It was not always easy for people to access play in self-defense classes. Participants often came to Home Alive fearful of being hurt, of being hurt again, and terrified of not being able to defend themselves or keep each other safe. One of the ways Home Alive classes’ interrupted fear and embodied play and fun was through exercises that demonstrated the multifaceted and imaginative ways people defend themselves. This approach demystified self-defense and supported notions of community care by highlighting ways people support and take care of one another without any “expert training”.
For example, when a student asked, “What should you do if someone grabs you like this?” teaching an actual grab release was secondary to using the question as an opportunity to expand people’s focus (which was narrow and laser like on the grab), and to engage in curious exploration of opportunities and contexts: Who is doing the grabbing? Where is the grabbling taking place? What is the nature of the relationship? What is the nature of the grab? What is the goal of the person being grabbed? What is the goal of the person grabbing? Are there social factors like power and privilege, access and ability to consider? What else is happening around the people? What other things are going on with their bodies? Faces? Are they sitting or standing, walking or moving? Are there other people around? Are they at work? In a home? On a bus? At a party? In a meeting? If there are other people around, who are they? Friends? Strangers? Coworkers? Team members? Officemates?
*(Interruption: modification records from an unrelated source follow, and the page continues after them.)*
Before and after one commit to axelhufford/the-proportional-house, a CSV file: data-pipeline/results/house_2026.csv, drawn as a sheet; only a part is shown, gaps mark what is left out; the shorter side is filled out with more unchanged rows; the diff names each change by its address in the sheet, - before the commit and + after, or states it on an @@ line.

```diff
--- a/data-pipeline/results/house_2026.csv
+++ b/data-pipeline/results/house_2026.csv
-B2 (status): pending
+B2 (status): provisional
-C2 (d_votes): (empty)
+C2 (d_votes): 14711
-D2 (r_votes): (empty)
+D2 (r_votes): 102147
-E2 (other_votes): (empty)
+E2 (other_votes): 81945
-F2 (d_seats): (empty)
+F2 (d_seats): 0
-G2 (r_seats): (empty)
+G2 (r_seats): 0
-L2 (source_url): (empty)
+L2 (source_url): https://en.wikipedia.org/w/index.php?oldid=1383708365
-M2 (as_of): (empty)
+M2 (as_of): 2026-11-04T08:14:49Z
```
Having participants explore the multiplicity of context interrupts the notion that there is one (right) way to defend one’s self. These exercise also expand discussions of self-defense to include social constructs and community engagement. In addition, people were encouraged to generate a wide range of options together demonstrating for one another their creativity, diversity, adaptability and humor, all of which are central to community care.
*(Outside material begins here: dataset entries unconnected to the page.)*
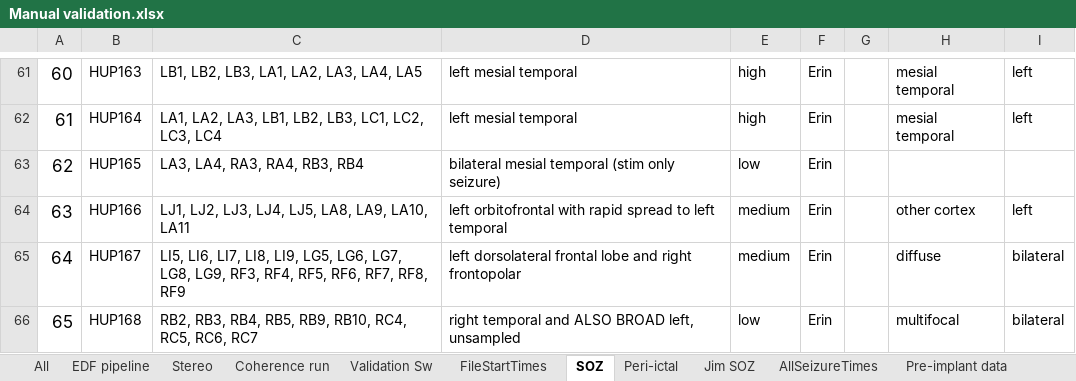
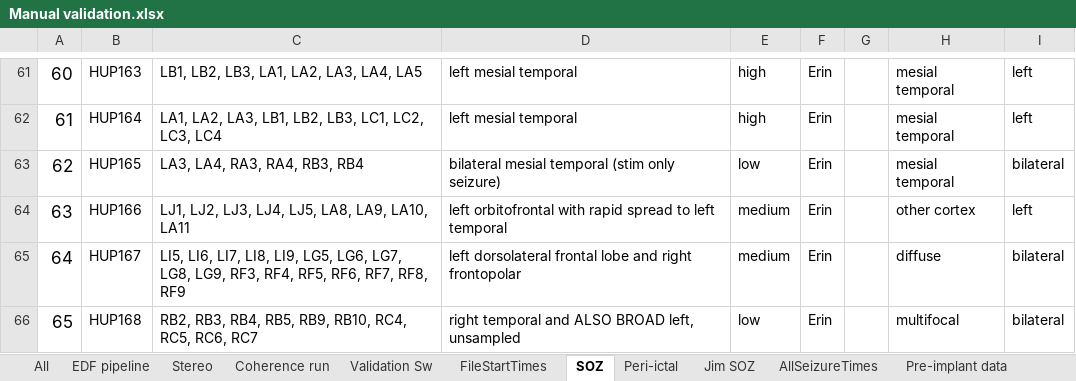
Before and after one commit to erinconrad/FC_toolbox, an Excel workbook: spike_detector/Manual validation.xlsx, sheet SOZ, drawn as a sheet; only a part is shown, gaps mark what is left out; values as stored, in another font and other column widths than the file's, no borders; charts and pictures not drawn; the diff names each change by its address in the sheet, - before the commit and + after, or states it on an @@ line.

```diff
--- a/spike_detector/Manual validation.xlsx (sheet SOZ)
+++ b/spike_detector/Manual validation.xlsx (sheet SOZ)
-H63: (empty)
+H63: mesial temporal
-I63: (empty)
+I63: bilateral
```
Also changed, not shown: 1 other file.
Community care is about understanding that the way someone protects themselves or sets a boundary may not only be wildly different from the way you would, but may seem unsafe, uncomfortable or even inconceivable. We must support people in their individual approaches to self-defense, boundary setting, safety and self-care, even if we disagree with them. All of us cannot and will not set boundaries in the same way. Not all self-defense strategies are accessible, possible or desirable for every body. Mainstream posits that there are specific and correct ways people should defend themselves, such as checklists and safety tips, are weaponized through victim blaming. In addition, these types of approaches to safety inevitably ignore, or minimize how race, class, gender, ability, and age inform how people navigate the world, how they are perceived, what kinds of violence they are likely to face and what access to social/individual/community resources may be available.
Rather than narrow options, community care endeavors to expand the ranges of options. When we deeply accept that safety, self-defense and even what constitutes violence and abuse will mean different things to different communities at different times, then we create spaciousness and room for all kinds of boundaries. If a self-defense class teaches that calling the police is a good, acceptable, reasonable and safe response to harassment the needs of entire communities who do not experience police presence as safe are ignored. The class also looses out on expanding imaginations about other kinds of responses, such as: community accountability groups, informal support networks, bystander trainings, police/law enforcement accountability projects, education curricula, or public forums.
Another way options are narrowed is by assuming vulnerability is universal. Home Alive held a class where people came dressed in the clothing they wore for a night out on the town. Some participants wore very high heels. There were questions about the choice to wear such shoes and even concerns about me as an instructor “condoning” someone wearing high heel shoes in situations where someone might have to defend themselves. The belief that high heels make someone more vulnerable is a myth. People can and do defend themselves in all kinds of outfits and footwear. This gendered myth rooted in misogyny conflates high heels with vulnerability, is stranger focused, and able-bodied centric, assuming the person will not be able to successfully defend themselves or escape unless they wearing “sensible” shoes.
At it’s best, community care broadens the frame, language and dialogue about safety, offering multiple and sometimes conflicting options for self-defense. Community care interrupts victim blaming and interweaves individual and communal safety. Most importantly community care centers those whom are the most blamed, most shamed, and marginalized, not as victims to be taught how to keep themselves safe, but as leaders who can widen the lens of safety to include their stories and experiences as vibrant, creative as well as playful and fun ways of defending ourselves and defending one another.